[[ Exercise data, beginning ]]

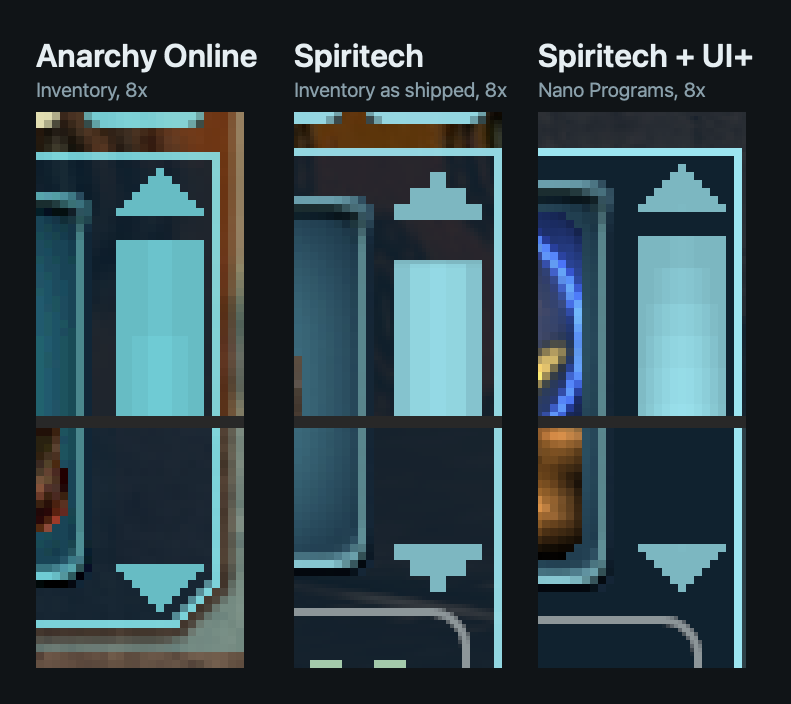
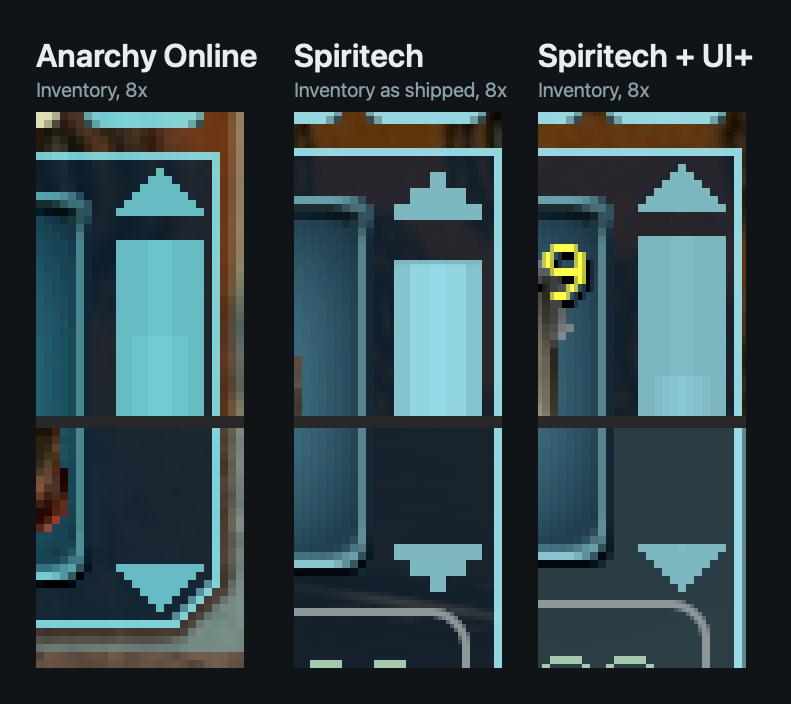
docs: show the Inventory with the original client's scroll bar

diff --git a/docs/changes.md b/docs/changes.md
@@ -121,24 +121,25 @@ as shipped. The original client's picture has no nano running.
 ## Inventory: search and slot count
 
 UI+ replaces the Inventory window (Options > Interface & HUD > UI packages, "duramson.inventory"), the one package the
-client draws the inventory, bags, banks and loot with. So far it only takes out what got in the way: the tooltips on the
+client draws the inventory, bags, banks and loot with. So far it takes out what got in the way: the tooltips on the
 search field ("Item name, at least three letters, then Enter") and on the slot count ("Slots holding an item, of all
 slots") only repeated what they show, and the search's opened right over the slot count and ran far past the window's
-edge. The count reads "24 / 30", without "Slots: " in front. The rest of the window is the bundled one. There is no
-picture of it yet.
+edge. The count reads "24 / 30", without "Slots: " in front. The scroll bar is the original client's (see Scroll bar
+below). The rest of the window is the bundled one.
 
 - [15d653f](https://github.com/duramson/spiritech-ui-plus/commit/15d653f) feat(inventory): offer an Inventory window
   without the search and slot tooltips
 
 ## Scroll bar
 
-The scroll bar of the NCU window and of the Nano Programs grid. Spiritech draws its own: arrows in three steps, 2 pixels
-under the frame's line and 5 from the bar. UI+ puts the original client's in its place, built from its own pictures
-(GFX_GUI_SIMPLE_SB_*, which Spiritech has too): the arrows are smooth triangles 11 pixels wide and 6 high, a pixel
-under the frame's line and a pixel clear of the line on the right, 3 pixels from the bar. The arrows scroll a row and
-repeat while held, a press above or below the bar pages that way, and the bar can be dragged. The bar picture is
-stretched to its length, a little softer than in the original client. The Inventory window keeps Spiritech's scroll bar
-for now, so the picture shows the original client's and Spiritech's Inventory beside UI+'s Nano Programs.
+The scroll bar of the NCU window, the Nano Programs grid and the Inventory window. Spiritech draws its own: arrows in
+three steps, 2 pixels under the frame's line and 5 from the bar. UI+ puts the original client's in its place, built
+from its own pictures (GFX_GUI_SIMPLE_SB_*, which Spiritech has too): the arrows are smooth triangles 11 pixels wide
+and 6 high, a pixel under the frame's line and a pixel clear of the line on the right, 3 pixels from the bar. The arrows
+scroll a row and repeat while held, a press above or below the bar pages that way, and the bar can be dragged. The bar
+picture is stretched to its length, a little softer than in the original client. In the Inventory the bar stands 4
+pixels clear of the slots, as there, and the grid gives up the bar's width only while the bar shows. The picture shows
+the Inventory window in all three.
 
 ![Scroll bar at eight times its size: Anarchy Online, Spiritech as shipped, Spiritech with UI+](images/scroll-bar.png)
 
@@ -148,6 +149,8 @@ for now, so the picture shows the original client's and Spiritech's Inventory be
   client's scroll bar
 - [aead52d](https://github.com/duramson/spiritech-ui-plus/commit/aead52d) fix(nano-programs): give the grid the
   original client's scroll bar
+- [3e4521f](https://github.com/duramson/spiritech-ui-plus/commit/3e4521f) fix(inventory): give the grid the original
+  client's scroll bar
 
 ## Not done yet
 

diff --git a/README.md b/README.md
@@ -25,17 +25,17 @@ Pieces many windows share. Each gets the original client's look once, for every 
 | Element | Progress | |
 | --- | --- | --- |
 | Window frame | `▰▰▰▰▰▰▰▰▰▰` 100 % | Done. |
-| Scroll bar | `▰▰▰▰▰▰▰▱▱▱` 70 % | In the NCU and Nano Programs windows: the original client's own pictures, smooth arrows, placed as there. The Inventory next. |
+| Scroll bar | `▰▰▰▰▰▰▰▰▱▱` 80 % | In the NCU, Nano Programs and Inventory windows: the original client's own pictures, smooth arrows, placed as there. Other windows' lists and a less stretched bar picture still to come. |
 
 ## What works now
 
 | | What it does | How to turn it on |
 | --- | --- | --- |
 | **Window frame** | Every window's frame, title tab, icon, pin and close button at the original client's sizes, distances and opacity, measured from pictures of its windows. | Nothing to do: it shows from the next character login. |
-| **Inventory** | The inventory, bags and banks without the tooltips that only repeated their search field and slot count, and the count as just "24 / 30". | Once: Options → Interface & HUD → UI packages, set Inventory containers to `External [duramson.inventory] — UI+`, then log the character in again. |
+| **Inventory** | The inventory, bags and banks with the original client's scroll bar, without the tooltips that only repeated their search field and slot count, and the count as just "24 / 30". | Once: Options → Interface & HUD → UI packages, set Inventory containers to `External [duramson.inventory] — UI+`, then log the character in again. |
 | **Nano Programs** | School buttons, tiles and search as the original client draws them, or a new School Tabs layout. | Once: Options → Interface & HUD → UI packages, set Nano Programs to `External [duramson.nano] — UI+`, then log the character in again. The window's menu (the i icon) switches between the two layouts. |
 | **NCU** | Slots, their spacing and the margins as in the original client's NCU window. | Nothing to do: it shows from the next character login. |
-| **Scroll bar** | The original client's scroll bar, from its own pictures: smooth arrows, a pixel clear of the frame's lines, 3 pixels from the bar. In the NCU and Nano Programs windows so far. | Comes with those windows. |
+| **Scroll bar** | The original client's scroll bar, from its own pictures: smooth arrows, a pixel clear of the frame's lines, 3 pixels from the bar. In the NCU, Nano Programs and Inventory windows so far. | Comes with those windows. |
 | **Notum Grotesk** | UI+'s own font: a modern, scalable take on the pixelated Verdana the original client draws its interface with, made on your computer ([more below](#notum-grotesk)). Notum Grotesk 200 is the same for Retina screens and 200 % scaling. | Say yes when the installer asks to generate it (only `install.py` so far), then pick Notum Grotesk as the interface font in Options (type "font" into its search), or Notum Grotesk 200 on a Retina screen or at 200 % scaling. |
 
 Not done yet: the Wear window (its tab labels come out too wide with Notum Grotesk: "Imp" for "Impl"), the other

[[ Exercise data, end ]]

> To do:
Any picture found in the records stays out, while everything else is copied exactly.

> Answer to the problem:
docs: show the Inventory with the original client's scroll bar

diff --git a/docs/changes.md b/docs/changes.md
@@ -121,24 +121,25 @@ as shipped. The original client's picture has no nano running.
 ## Inventory: search and slot count
 
 UI+ replaces the Inventory window (Options > Interface & HUD > UI packages, "duramson.inventory"), the one package the
-client draws the inventory, bags, banks and loot with. So far it only takes out what got in the way: the tooltips on the
+client draws the inventory, bags, banks and loot with. So far it takes out what got in the way: the tooltips on the
 search field ("Item name, at least three letters, then Enter") and on the slot count ("Slots holding an item, of all
 slots") only repeated what they show, and the search's opened right over the slot count and ran far past the window's
-edge. The count reads "24 / 30", without "Slots: " in front. The rest of the window is the bundled one. There is no
-picture of it yet.
+edge. The count reads "24 / 30", without "Slots: " in front. The scroll bar is the original client's (see Scroll bar
+below). The rest of the window is the bundled one.
 
 - [15d653f](https://github.com/duramson/spiritech-ui-plus/commit/15d653f) feat(inventory): offer an Inventory window
   without the search and slot tooltips
 
 ## Scroll bar
 
-The scroll bar of the NCU window and of the Nano Programs grid. Spiritech draws its own: arrows in three steps, 2 pixels
-under the frame's line and 5 from the bar. UI+ puts the original client's in its place, built from its own pictures
-(GFX_GUI_SIMPLE_SB_*, which Spiritech has too): the arrows are smooth triangles 11 pixels wide and 6 high, a pixel
-under the frame's line and a pixel clear of the line on the right, 3 pixels from the bar. The arrows scroll a row and
-repeat while held, a press above or below the bar pages that way, and the bar can be dragged. The bar picture is
-stretched to its length, a little softer than in the original client. The Inventory window keeps Spiritech's scroll bar
-for now, so the picture shows the original client's and Spiritech's Inventory beside UI+'s Nano Programs.
+The scroll bar of the NCU window, the Nano Programs grid and the Inventory window. Spiritech draws its own: arrows in
+three steps, 2 pixels under the frame's line and 5 from the bar. UI+ puts the original client's in its place, built
+from its own pictures (GFX_GUI_SIMPLE_SB_*, which Spiritech has too): the arrows are smooth triangles 11 pixels wide
+and 6 high, a pixel under the frame's line and a pixel clear of the line on the right, 3 pixels from the bar. The arrows
+scroll a row and repeat while held, a press above or below the bar pages that way, and the bar can be dragged. The bar
+picture is stretched to its length, a little softer than in the original client. In the Inventory the bar stands 4
+pixels clear of the slots, as there, and the grid gives up the bar's width only while the bar shows. The picture shows
+the Inventory window in all three.
 
 ![Scroll bar at eight times its size: Anarchy Online, Spiritech as shipped, Spiritech with UI+](images/scroll-bar.png)
 
@@ -148,6 +149,8 @@ for now, so the picture shows the original client's and Spiritech's Inventory be
   client's scroll bar
 - [aead52d](https://github.com/duramson/spiritech-ui-plus/commit/aead52d) fix(nano-programs): give the grid the
   original client's scroll bar
+- [3e4521f](https://github.com/duramson/spiritech-ui-plus/commit/3e4521f) fix(inventory): give the grid the original
+  client's scroll bar
 
 ## Not done yet
 

diff --git a/README.md b/README.md
@@ -25,17 +25,17 @@ Pieces many windows share. Each gets the original client's look once, for every 
 | Element | Progress | |
 | --- | --- | --- |
 | Window frame | `▰▰▰▰▰▰▰▰▰▰` 100 % | Done. |
-| Scroll bar | `▰▰▰▰▰▰▰▱▱▱` 70 % | In the NCU and Nano Programs windows: the original client's own pictures, smooth arrows, placed as there. The Inventory next. |
+| Scroll bar | `▰▰▰▰▰▰▰▰▱▱` 80 % | In the NCU, Nano Programs and Inventory windows: the original client's own pictures, smooth arrows, placed as there. Other windows' lists and a less stretched bar picture still to come. |
 
 ## What works now
 
 | | What it does | How to turn it on |
 | --- | --- | --- |
 | **Window frame** | Every window's frame, title tab, icon, pin and close button at the original client's sizes, distances and opacity, measured from pictures of its windows. | Nothing to do: it shows from the next character login. |
-| **Inventory** | The inventory, bags and banks without the tooltips that only repeated their search field and slot count, and the count as just "24 / 30". | Once: Options → Interface & HUD → UI packages, set Inventory containers to `External [duramson.inventory] — UI+`, then log the character in again. |
+| **Inventory** | The inventory, bags and banks with the original client's scroll bar, without the tooltips that only repeated their search field and slot count, and the count as just "24 / 30". | Once: Options → Interface & HUD → UI packages, set Inventory containers to `External [duramson.inventory] — UI+`, then log the character in again. |
 | **Nano Programs** | School buttons, tiles and search as the original client draws them, or a new School Tabs layout. | Once: Options → Interface & HUD → UI packages, set Nano Programs to `External [duramson.nano] — UI+`, then log the character in again. The window's menu (the i icon) switches between the two layouts. |
 | **NCU** | Slots, their spacing and the margins as in the original client's NCU window. | Nothing to do: it shows from the next character login. |
-| **Scroll bar** | The original client's scroll bar, from its own pictures: smooth arrows, a pixel clear of the frame's lines, 3 pixels from the bar. In the NCU and Nano Programs windows so far. | Comes with those windows. |
+| **Scroll bar** | The original client's scroll bar, from its own pictures: smooth arrows, a pixel clear of the frame's lines, 3 pixels from the bar. In the NCU, Nano Programs and Inventory windows so far. | Comes with those windows. |
 | **Notum Grotesk** | UI+'s own font: a modern, scalable take on the pixelated Verdana the original client draws its interface with, made on your computer ([more below](#notum-grotesk)). Notum Grotesk 200 is the same for Retina screens and 200 % scaling. | Say yes when the installer asks to generate it (only `install.py` so far), then pick Notum Grotesk as the interface font in Options (type "font" into its search), or Notum Grotesk 200 on a Retina screen or at 200 % scaling. |
 
 Not done yet: the Wear window (its tab labels come out too wide with Notum Grotesk: "Imp" for "Impl"), the other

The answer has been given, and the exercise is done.